New Zealand signs Trans-Pacific trade pact

New Zealand signs Trans-Pacific trade pact

The eleven nations that remained after the USA pulled out of the Trans Pacific Partnership (TPP) are set to sign a revamped trade pact on Thursday.

Felipe Lopeandia, Chile's top trade negotiator, said the deal will "send a political signal to the world and to the United States itself, that this is a global agreement".

The deal had been on life support after Trump pulled the United States out of the original deal when he became president.

"Today, we can proudly conclude this process, sending a strong message to the worldwide community that open markets, economic integration and global cooperation are the best tools for creating economic opportunities and prosperity", said Chilean President Michelle Bachelet.

The bloc's combined market encompasses more than 290 million people and accounts for $2.7 trillion or more than three-quarters of the economic activity on the southern continent, according to the ministry data.

But Japan, a key driver behind the revised pact, is skeptical.

The pact will come into force 60 days after it is fully ratified by six of the 11 members. The Australian Council of Trade Unions, for instance, called the CPTPP "a raw deal for working Australians", while former New Zealand lawmaker Barry Coates argued that "TPP-11 would override important aspects of our personality" and threaten national sovereignty.

More than 20 provisions were suspended or changed in the new agreement, mostly rules over intellectual property originally inserted at the demand of U.S. negotiators. Governments and activists of other member nations worry the changes will raise the costs of medicine.

Violent Video Games and Donald Trump

Still another fear was recently voiced in New Zealand: Perhaps the US will return to the agreement.

Canada and 10 other countries are preparing to sign the rebooted Trans-Pacific Partnership this week, and Japan's envoy says it will help set the stage for closer relations with China.

"We're show the world that progressive trade is the way forward, that fair, balanced, and principled trade is the way forward, and that putting citizens first is the way forward for the world when it comes to trade", Canadian Trade Minister Francois-Phillippe Champagne said.

Trump, who abandoned TPP because he felt his administration could negotiate better deals one on one, told CNBC earlier this year that he would be open to returning to the agreement if it were "substantially better".

The Council of Canadians is anxious, however, that with Mercosur, the Liberal government is again rushing into another corporate agreement, without a debate on the needs and wishes of the public, Dey said.
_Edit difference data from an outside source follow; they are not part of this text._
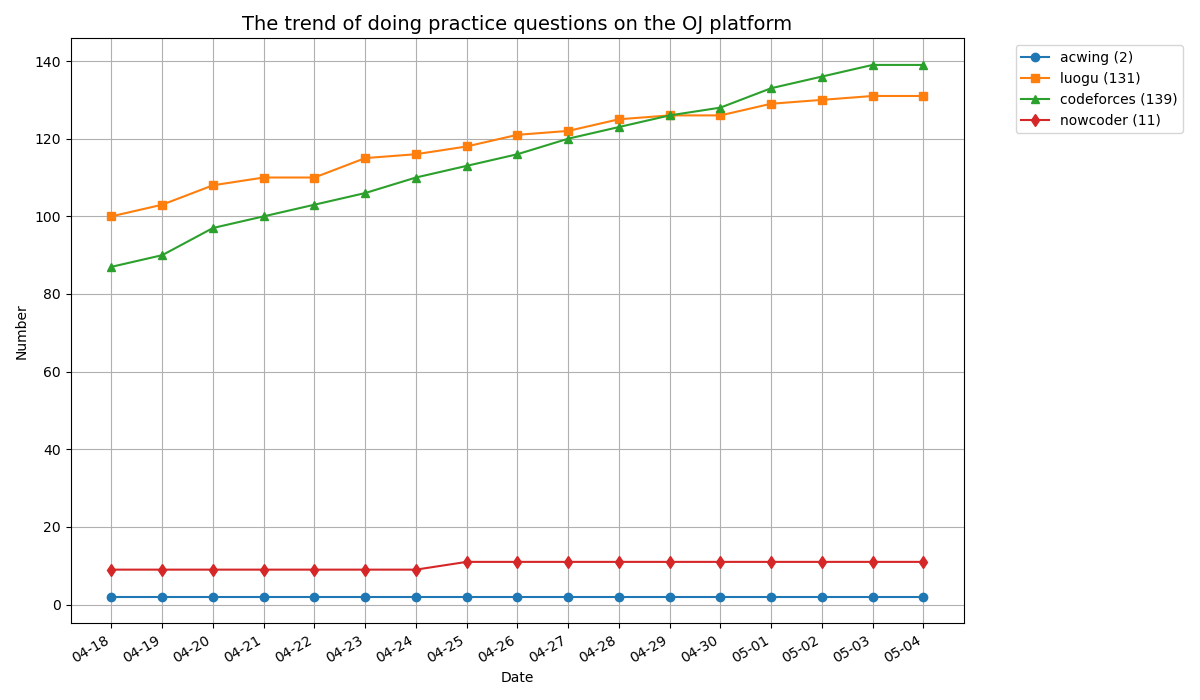
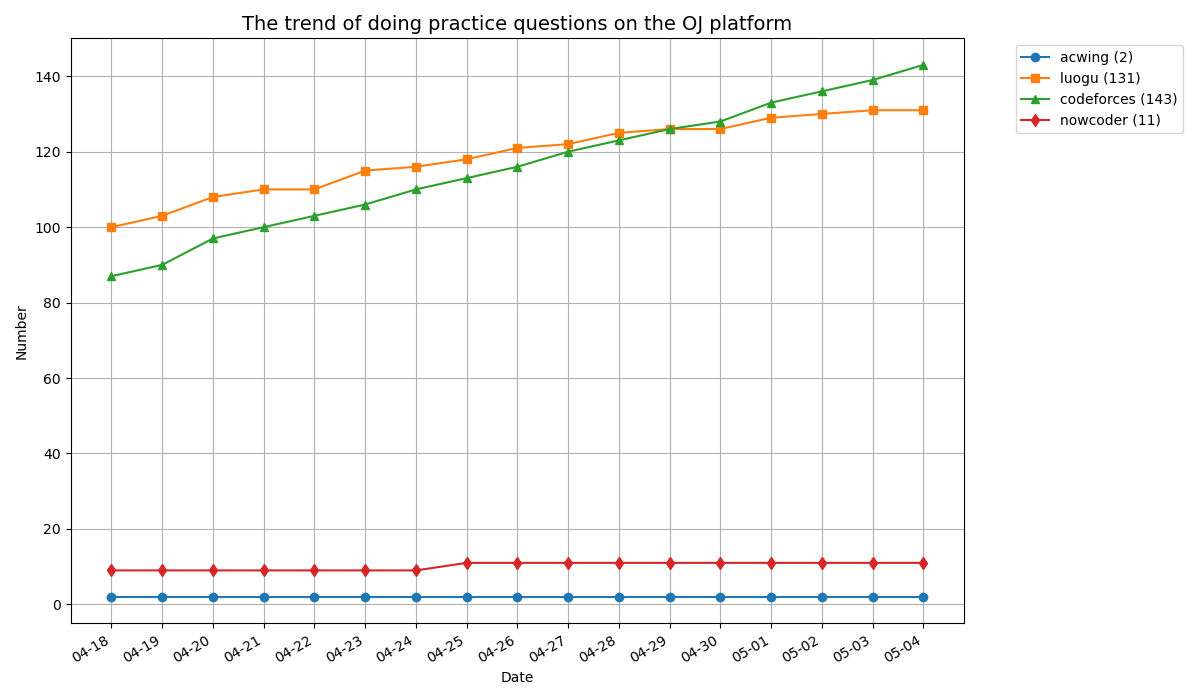
update

diff --git a/codeforces/1511A/main.cpp b/codeforces/1511A/main.cpp
@@ -1,0 +1,69 @@
+#include <bits/stdc++.h>
+using namespace std;
+
+#define ALL(x) (x).begin(), (x).end()
+#define MAXV(a, l, r) *std::max_element((a).begin() + (l), (a).begin() + (r))
+#define MINV(a, l, r) *std::min_element((a).begin() + (l), (a).begin() + (r))
+
+using ll = long long int;
+using ull = unsigned long long int;
+using PII = pair<int, int>;
+
+#define DEBUG
+
+#ifdef DEBUG
+template <typename Container>
+void PrintCon(const Container& cont)
+{
+    std::cout << "{ ";
+    if (!cont.empty()) {
+        auto it = cont.begin();
+        std::cout << "\033[33m" << *it++ << "\033[0m";
+        for (; it != cont.end(); ++it)
+            std::cout << " | " << "\033[33m" << *it << "\033[0m";
+    }
+    std::cout << " }" << std::endl;
+}
+
+template <typename... Args>
+void LOG(Args&&... values)
+{
+    ((std::cout << "\033[33m" << std::forward<Args>(values) << "\033[0m" << " "), ...);
+    std::cout << std::endl;
+}
+#else
+template <typename... Args>
+void LOG(Args&... args);
+
+template <typename Container>
+void PrintCon(const Container& cont);
+#endif
+
+void solve()
+{
+    int n;
+    cin >> n;
+    int ans = 0;
+    for (int i = 0; i < n; i++) {
+        int r;
+        cin >> r;
+        if (r == 1||r==3) {
+            ans++;
+        }
+    }
+//    LOG(ans);
+    cout<<ans<<endl;
+}
+
+int main()
+{
+    ios::sync_with_stdio(false);
+    cin.tie(nullptr);
+    int t;
+    cin >> t;
+    while (t--) {
+        solve();
+    }
+
+    return 0;
+}

diff --git a/codeforces/705A/main.cpp b/codeforces/705A/main.cpp
@@ -1,0 +1,61 @@
+#include <bits/stdc++.h>
+using namespace std;
+
+#define ALL(x) (x).begin(), (x).end()
+#define MAXV(a, l, r) *std::max_element((a).begin() + (l), (a).begin() + (r))
+#define MINV(a, l, r) *std::min_element((a).begin() + (l), (a).begin() + (r))
+
+using ll = long long int;
+using ull = unsigned long long int;
+using PII = pair<int, int>;
+
+#define DEBUG
+#ifdef DEBUG
+template <typename Container>
+void PrintCon(const Container& cont)
+{
+    std::cout << "{ ";
+    if (!cont.empty()) {
+        auto it = cont.begin();
+        std::cout << "\033[33m" << *it++ << "\033[0m";
+        for (; it != cont.end(); ++it)
+            std::cout << " | " << "\033[33m" << *it << "\033[0m";
+    }
+    std::cout << " }" << std::endl;
+}
+
+template <typename... Args>
+void LOG(Args&&... values)
+{
+    ((std::cout << "\033[33m" << std::forward<Args>(values) << "\033[0m" << " "), ...);
+    std::cout << std::endl;
+}
+
+#else
+
+template <typename... Args>
+void LOG(Args&... args);
+template <typename Container>
+void PrintCon(const Container& cont);
+
+#endif
+
+int main()
+{
+    ios::sync_with_stdio(false);
+    cin.tie(nullptr);
+    int n;
+    cin >> n;
+    for (int i = 1; i < n; i++) {
+        if (i & 1)
+            cout << "I hate that ";
+        else
+            cout << "I love that ";
+    }
+    if (n & 1)
+        cout << "I hate it";
+    else
+        cout << "I love it";
+    cout << endl;
+    return 0;
+}

diff --git a/codeforces/443A/main.cpp b/codeforces/443A/main.cpp
@@ -1,0 +1,58 @@
+#include <bits/stdc++.h>
+using namespace std;
+
+#define ALL(x) (x).begin(), (x).end()
+#define MAXV(a, l, r) *std::max_element((a).begin() + (l), (a).begin() + (r))
+#define MINV(a, l, r) *std::min_element((a).begin() + (l), (a).begin() + (r))
+
+using ll = long long int;
+using ull = unsigned long long int;
+using PII = pair<int, int>;
+
+#define DEBUG
+#ifdef DEBUG
+template <typename Container>
+void PrintCon(const Container& cont)
+{
+    std::cout << "{ ";
+    if (!cont.empty()) {
+        auto it = cont.begin();
+        std::cout << "\033[33m" << *it++ << "\033[0m";
+        for (; it != cont.end(); ++it)
+            std::cout << " | " << "\033[33m" << *it << "\033[0m";
+    }
+    std::cout << " }" << std::endl;
+}
+
+template <typename... Args>
+void LOG(Args&&... values)
+{
+    ((std::cout << "\033[33m" << std::forward<Args>(values) << "\033[0m" << " "), ...);
+    std::cout << std::endl;
+}
+
+#else
+
+template <typename... Args>
+void LOG(Args&... args);
+template <typename Container>
+void PrintCon(const Container& cont);
+
+#endif
+
+int main()
+{
+    ios::sync_with_stdio(false);
+    cin.tie(nullptr);
+
+    string s;
+    getline(cin,s); 
+    set<char> ans;
+    for (auto ch : s) {
+        if (isalpha(ch)) {
+            ans.insert(ch);
+        }
+    }
+    cout << ans.size() << endl;
+    return 0;
+}

diff --git a/codeforces/133A/main.cpp b/codeforces/133A/main.cpp
@@ -1,0 +1,61 @@
+#include <bits/stdc++.h>
+using namespace std;
+
+
+
+#define ALL(x) (x).begin(), (x).end()
+#define MAXV(a, l, r) *std::max_element((a).begin() + (l), (a).begin() + (r))
+#define MINV(a, l, r) *std::min_element((a).begin() + (l), (a).begin() + (r))
+
+
+
+using ll = long long int;
+using ull = unsigned long long int;
+using PII = pair<int,int>;
+
+#define DEBUG
+#ifdef DEBUG
+template<typename Container>
+void PrintCon(const Container& cont) {
+    std::cout << "{ ";
+    if (!cont.empty()) {
+        auto it = cont.begin();
+        std::cout <<"\033[33m"<< *it++<< "\033[0m";
+        for (; it != cont.end(); ++it)
+            std::cout << " | " <<"\033[33m"<< *it<< "\033[0m";
+    }
+    std::cout << " }" << std::endl;
+}
+
+template<typename... Args>
+void LOG(Args&&... values) {
+    ((std::cout <<"\033[33m"<< std::forward<Args>(values) << "\033[0m"<< " "), ...);
+    std::cout << std::endl;
+}
+
+#else
+
+template<typename ...Args>
+void LOG(Args& ...args);
+template<typename Container>
+void PrintCon(const Container& cont);
+
+#endif
+
+
+int main(){
+    ios::sync_with_stdio(false);
+    cin.tie(nullptr);
+    string s;
+    cin>>s;
+    for(auto ch :s){
+        if(ch=='H'||ch=='9'||ch=='Q'){
+            cout<<"YES"<<endl;
+            return 0;
+        }
+    }
+    cout<<"NO"<<endl;
+    
+
+    return 0;
+}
Coming in the same week that Trump risked a trade war over his decision to introduce tariffs on imported steel and aluminum, the deal is seen by some members as striking a blow against protectionism.

He announced the plan for tariffs last week, rattling financial markets.

But Parker told Kate Hawkesby the other countries - including Japan, Canada and Mexico - are standing firm.

More news: Amazon Explores New Checking Accounts Product

Related news